TASK TO COMPLETE
Your answer is to be every line of the material that includes the string "name".

++++++++++

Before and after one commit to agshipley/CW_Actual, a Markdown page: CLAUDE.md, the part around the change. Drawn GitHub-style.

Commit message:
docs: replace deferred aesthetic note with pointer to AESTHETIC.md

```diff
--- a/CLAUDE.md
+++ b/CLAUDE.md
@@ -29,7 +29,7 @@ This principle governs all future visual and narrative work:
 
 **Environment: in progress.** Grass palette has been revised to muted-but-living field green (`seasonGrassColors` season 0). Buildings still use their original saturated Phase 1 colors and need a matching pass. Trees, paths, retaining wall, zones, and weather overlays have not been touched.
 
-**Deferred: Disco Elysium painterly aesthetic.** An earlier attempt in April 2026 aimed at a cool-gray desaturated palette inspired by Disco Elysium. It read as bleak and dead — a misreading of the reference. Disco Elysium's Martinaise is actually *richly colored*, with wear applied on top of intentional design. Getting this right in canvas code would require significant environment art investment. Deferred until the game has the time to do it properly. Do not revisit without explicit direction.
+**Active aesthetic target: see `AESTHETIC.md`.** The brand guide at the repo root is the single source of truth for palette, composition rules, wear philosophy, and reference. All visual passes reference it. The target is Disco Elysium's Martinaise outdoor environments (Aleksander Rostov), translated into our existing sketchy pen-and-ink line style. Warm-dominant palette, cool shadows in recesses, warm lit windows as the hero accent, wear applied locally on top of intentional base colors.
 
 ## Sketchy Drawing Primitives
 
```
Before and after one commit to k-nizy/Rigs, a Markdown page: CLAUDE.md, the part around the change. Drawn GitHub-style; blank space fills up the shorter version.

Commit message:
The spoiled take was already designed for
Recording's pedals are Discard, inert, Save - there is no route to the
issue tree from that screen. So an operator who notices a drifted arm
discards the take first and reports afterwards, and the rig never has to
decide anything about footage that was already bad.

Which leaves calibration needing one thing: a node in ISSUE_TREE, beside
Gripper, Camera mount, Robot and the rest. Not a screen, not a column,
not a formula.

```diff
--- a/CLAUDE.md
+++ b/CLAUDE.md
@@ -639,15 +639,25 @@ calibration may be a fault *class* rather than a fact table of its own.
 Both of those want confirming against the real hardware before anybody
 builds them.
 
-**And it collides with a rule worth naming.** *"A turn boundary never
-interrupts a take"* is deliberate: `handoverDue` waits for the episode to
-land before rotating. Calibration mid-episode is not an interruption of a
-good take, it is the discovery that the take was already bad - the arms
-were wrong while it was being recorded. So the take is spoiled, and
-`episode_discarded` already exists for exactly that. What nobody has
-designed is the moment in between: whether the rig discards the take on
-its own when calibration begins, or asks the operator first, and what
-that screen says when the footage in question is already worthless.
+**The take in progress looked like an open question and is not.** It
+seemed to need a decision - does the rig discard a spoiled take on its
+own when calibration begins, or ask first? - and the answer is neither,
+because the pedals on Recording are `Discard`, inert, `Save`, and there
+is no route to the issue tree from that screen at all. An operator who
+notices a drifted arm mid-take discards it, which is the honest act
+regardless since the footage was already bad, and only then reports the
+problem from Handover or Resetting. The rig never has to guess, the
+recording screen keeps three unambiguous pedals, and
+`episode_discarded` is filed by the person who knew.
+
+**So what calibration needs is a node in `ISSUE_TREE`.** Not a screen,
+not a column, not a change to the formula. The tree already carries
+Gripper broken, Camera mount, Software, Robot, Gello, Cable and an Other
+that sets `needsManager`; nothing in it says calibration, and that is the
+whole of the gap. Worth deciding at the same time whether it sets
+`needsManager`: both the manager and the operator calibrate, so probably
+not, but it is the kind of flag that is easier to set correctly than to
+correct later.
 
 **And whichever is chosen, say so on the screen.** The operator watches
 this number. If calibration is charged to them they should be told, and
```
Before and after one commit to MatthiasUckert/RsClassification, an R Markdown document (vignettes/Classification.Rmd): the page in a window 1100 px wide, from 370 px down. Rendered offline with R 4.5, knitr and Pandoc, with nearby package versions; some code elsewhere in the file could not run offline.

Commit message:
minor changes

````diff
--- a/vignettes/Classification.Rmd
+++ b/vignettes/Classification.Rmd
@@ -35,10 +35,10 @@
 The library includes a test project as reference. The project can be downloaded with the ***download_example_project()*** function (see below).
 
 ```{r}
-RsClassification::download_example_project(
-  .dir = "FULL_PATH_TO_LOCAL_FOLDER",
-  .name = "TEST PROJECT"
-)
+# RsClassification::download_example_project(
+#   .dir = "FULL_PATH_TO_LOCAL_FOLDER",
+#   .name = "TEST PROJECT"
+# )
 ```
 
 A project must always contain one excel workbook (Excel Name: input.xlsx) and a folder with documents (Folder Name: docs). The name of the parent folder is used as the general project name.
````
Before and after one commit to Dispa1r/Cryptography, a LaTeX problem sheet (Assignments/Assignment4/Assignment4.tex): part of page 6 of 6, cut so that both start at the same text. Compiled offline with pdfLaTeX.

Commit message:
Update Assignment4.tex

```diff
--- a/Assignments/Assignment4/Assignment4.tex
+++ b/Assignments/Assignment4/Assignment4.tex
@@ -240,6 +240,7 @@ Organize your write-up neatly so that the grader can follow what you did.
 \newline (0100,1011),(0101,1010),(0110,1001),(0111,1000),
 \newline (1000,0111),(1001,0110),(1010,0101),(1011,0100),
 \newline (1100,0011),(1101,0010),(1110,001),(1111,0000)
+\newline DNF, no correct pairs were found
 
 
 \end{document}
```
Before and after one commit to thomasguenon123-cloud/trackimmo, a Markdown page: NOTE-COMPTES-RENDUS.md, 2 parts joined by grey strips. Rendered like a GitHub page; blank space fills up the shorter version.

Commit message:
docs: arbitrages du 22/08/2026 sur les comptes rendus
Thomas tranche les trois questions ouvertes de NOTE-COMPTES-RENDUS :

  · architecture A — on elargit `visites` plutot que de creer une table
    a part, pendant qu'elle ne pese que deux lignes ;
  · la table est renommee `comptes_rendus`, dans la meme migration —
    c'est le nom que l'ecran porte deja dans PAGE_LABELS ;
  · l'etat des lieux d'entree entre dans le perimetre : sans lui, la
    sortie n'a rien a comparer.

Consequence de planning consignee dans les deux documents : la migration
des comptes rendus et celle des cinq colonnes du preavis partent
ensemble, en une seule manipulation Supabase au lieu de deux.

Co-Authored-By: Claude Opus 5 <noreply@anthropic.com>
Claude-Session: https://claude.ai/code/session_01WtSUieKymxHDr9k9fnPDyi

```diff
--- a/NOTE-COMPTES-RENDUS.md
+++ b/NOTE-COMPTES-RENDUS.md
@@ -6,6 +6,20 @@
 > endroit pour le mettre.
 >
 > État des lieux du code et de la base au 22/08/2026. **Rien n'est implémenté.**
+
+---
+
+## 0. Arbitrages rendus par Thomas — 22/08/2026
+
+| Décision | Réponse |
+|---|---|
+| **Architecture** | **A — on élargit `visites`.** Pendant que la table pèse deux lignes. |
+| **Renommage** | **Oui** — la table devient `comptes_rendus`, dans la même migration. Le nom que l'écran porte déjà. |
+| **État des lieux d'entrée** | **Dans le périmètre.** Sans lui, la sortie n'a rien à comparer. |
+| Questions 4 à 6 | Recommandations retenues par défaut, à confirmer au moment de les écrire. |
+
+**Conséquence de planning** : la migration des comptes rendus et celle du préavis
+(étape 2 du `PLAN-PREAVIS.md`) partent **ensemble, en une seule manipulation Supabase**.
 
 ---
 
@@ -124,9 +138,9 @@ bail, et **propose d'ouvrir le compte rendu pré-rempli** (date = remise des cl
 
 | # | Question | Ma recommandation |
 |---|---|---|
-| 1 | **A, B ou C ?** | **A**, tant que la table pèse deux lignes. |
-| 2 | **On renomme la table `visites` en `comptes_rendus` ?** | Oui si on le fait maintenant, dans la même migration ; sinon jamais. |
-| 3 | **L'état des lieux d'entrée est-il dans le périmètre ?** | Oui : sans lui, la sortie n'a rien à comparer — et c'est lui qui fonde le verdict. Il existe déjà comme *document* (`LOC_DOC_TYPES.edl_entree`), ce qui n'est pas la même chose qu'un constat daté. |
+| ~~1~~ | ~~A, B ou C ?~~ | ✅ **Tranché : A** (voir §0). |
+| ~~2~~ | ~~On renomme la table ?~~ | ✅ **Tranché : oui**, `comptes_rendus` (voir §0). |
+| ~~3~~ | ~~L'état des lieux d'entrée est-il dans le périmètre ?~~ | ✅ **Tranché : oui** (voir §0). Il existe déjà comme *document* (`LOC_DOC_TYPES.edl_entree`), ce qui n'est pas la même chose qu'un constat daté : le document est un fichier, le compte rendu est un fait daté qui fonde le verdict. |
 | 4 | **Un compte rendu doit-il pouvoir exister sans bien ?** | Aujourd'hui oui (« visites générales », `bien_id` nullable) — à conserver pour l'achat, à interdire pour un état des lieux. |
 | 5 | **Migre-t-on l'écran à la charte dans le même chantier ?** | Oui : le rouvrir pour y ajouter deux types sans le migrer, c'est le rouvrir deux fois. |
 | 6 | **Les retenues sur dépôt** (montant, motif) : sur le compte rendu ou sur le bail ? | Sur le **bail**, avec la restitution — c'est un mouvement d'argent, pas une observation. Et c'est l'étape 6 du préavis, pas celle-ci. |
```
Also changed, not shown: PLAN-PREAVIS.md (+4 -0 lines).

++++++++++

RESULT OF THIS TASK
-  .name = "TEST PROJECT"
+#   .name = "TEST PROJECT"
 A project must always contain one excel workbook (Excel Name: input.xlsx) and a folder with documents (Folder Name: docs). The name of the parent folder is used as the general project name.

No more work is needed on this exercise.